Fog Meditations brought Angelenos together through Current:LA Water. (David Tobin/LOL-LA)
The City of Los Angeles is breaking new ground all the time, and that remained the case this summer. From July 16 through Aug. 14, the art you would normally find in museums by way of magnificent installation used the town as its gallery in the Current:LA Public Art Biennial. Events and pop-ups appeared all over Los Angeles due to the hard work and vision of the Department of Cultural Affairs.
This new initiative aimed at not only bringing art into the wild, but something much more meaningful. When you add art to the natural environment, it stands out and gets your attention; this brings people together. The community aspect of Current:LA is huge. It’s giving people that may have never talked to each other, but live in the same building, some common ground. It’s a social icebreaker, if you will, and it works.
I checked out the Fog Meditations exhibit in Baldwin Hills at the Norman O. Houston Park. It was the brainchild of Chris Kallmyer and done perfectly.

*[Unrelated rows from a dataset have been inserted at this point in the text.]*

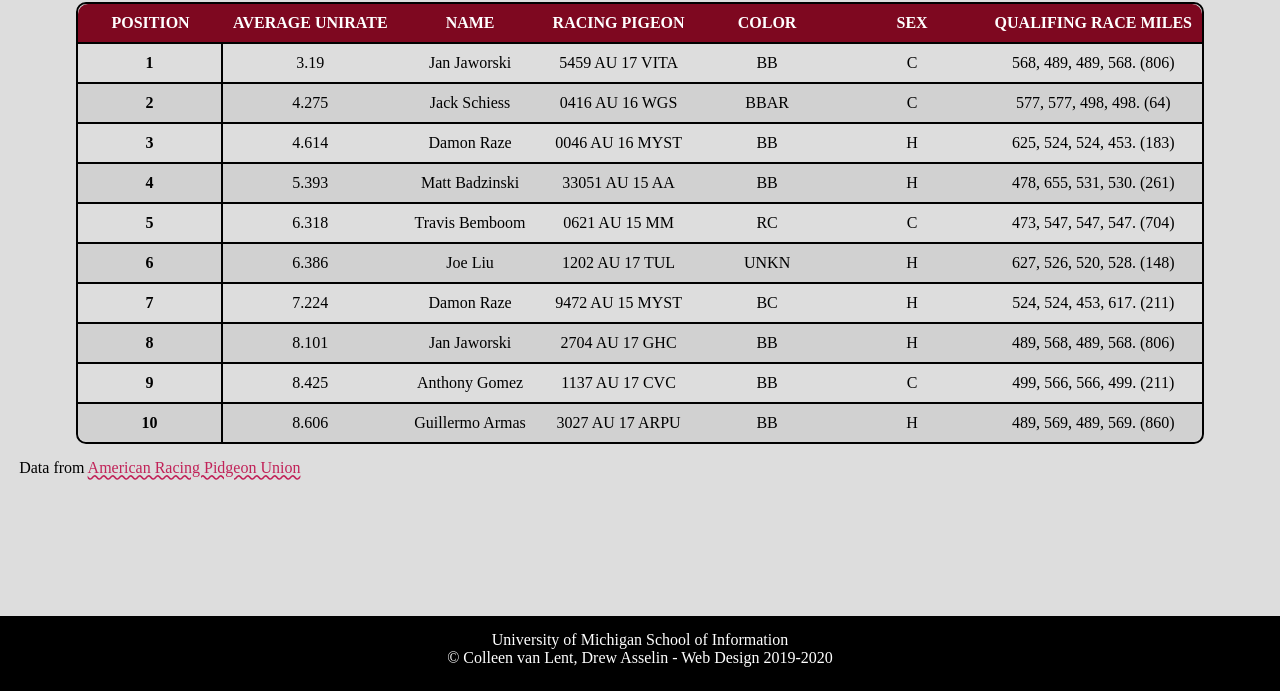
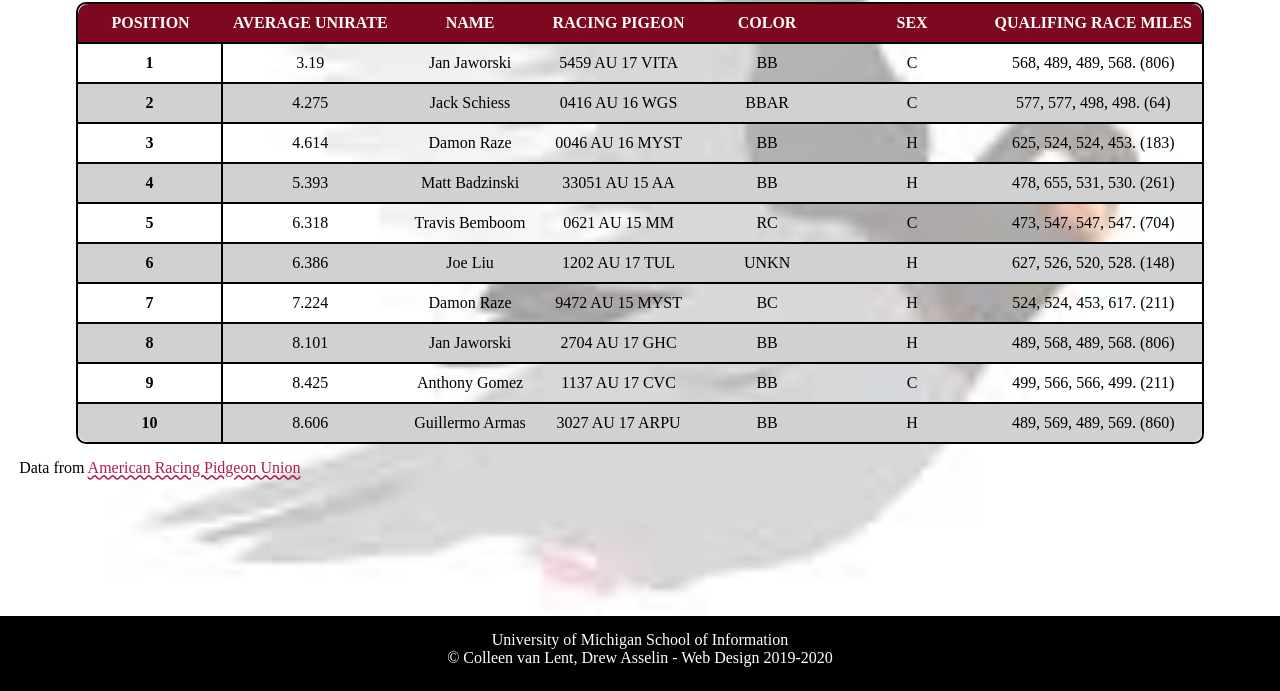
Before and after one commit to jason12747/homework4-2021, a plain HTML site: page index.html in a window 1280 px wide. Shown: the part 109-800 px from the top of the page. Drawn offline with Linux system fonts and the light colour scheme; a web font is replaced by a local one.

Commit message:
Add files via upload

```diff
--- a/css/style.css
+++ b/css/style.css
@@ -32,7 +32,7 @@ body{
   background-position: center;
   font-family: "Andika","sans-serif";
   background-color: #DDDDDD;
-  background-image: url("images/pigeon-background.JPEG");
+  background-image: url("../images/pigeon-background.JPEG");
 
   /*Req 1*/
 }
@@ -54,7 +54,7 @@ p{
 
 a{
   font-size: 16px;
-  color: #c12258;
+  color: #B21F50;
   text-decoration-style: wavy;
 
   /*Req 4*/
```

A geometric dome stood covered in sections of canvas with a plastic white wrap at its base. Inside, the floor was covered in fresh bark groundcover. One end of the space had a sustainable garden, and the opposite had two benches in the back.
Set in front of the garden were two blankets that were marked with microphones, some gear, instruments and singing bowls. This was all for Kallmyer and L.A.-based experimental vocalist and contemporary composer Odeya Nini to perform.
The theme of Current:LA this time around is Water. Each installation revolved around Los Angeles, the roles water plays in the life, and death of this city. Fog Meditations used water in its transitory state of fog and music. The duo were performing a sound bath meditation at sundown while the fog enveloped the crowd and passed on into the rest of the park.
I peeked a few times through the session and would catch onlookers passing by, some hanging out and others talking to people as they gathered and smiled. Some brought kids near and even a dog or two. This very out-of-place dome with its equally foreign locals in the middle resonated with all those around.
Taking something that would never be done in this kind of space and then putting it around people that most likely wouldn’t seek this out, brought them together. It was a wonderful thing to see and the root of why the City of Los Angeles went to the depths it did to make things like this available.
The community is the strongest part of a town, and the city knows that and has involved the right people to bring it to life. This was a treat, and from the reaction of those that participated, a breath of fresh air that they hope to see more of.
To get all the information on Current:LA, visit currentla.org.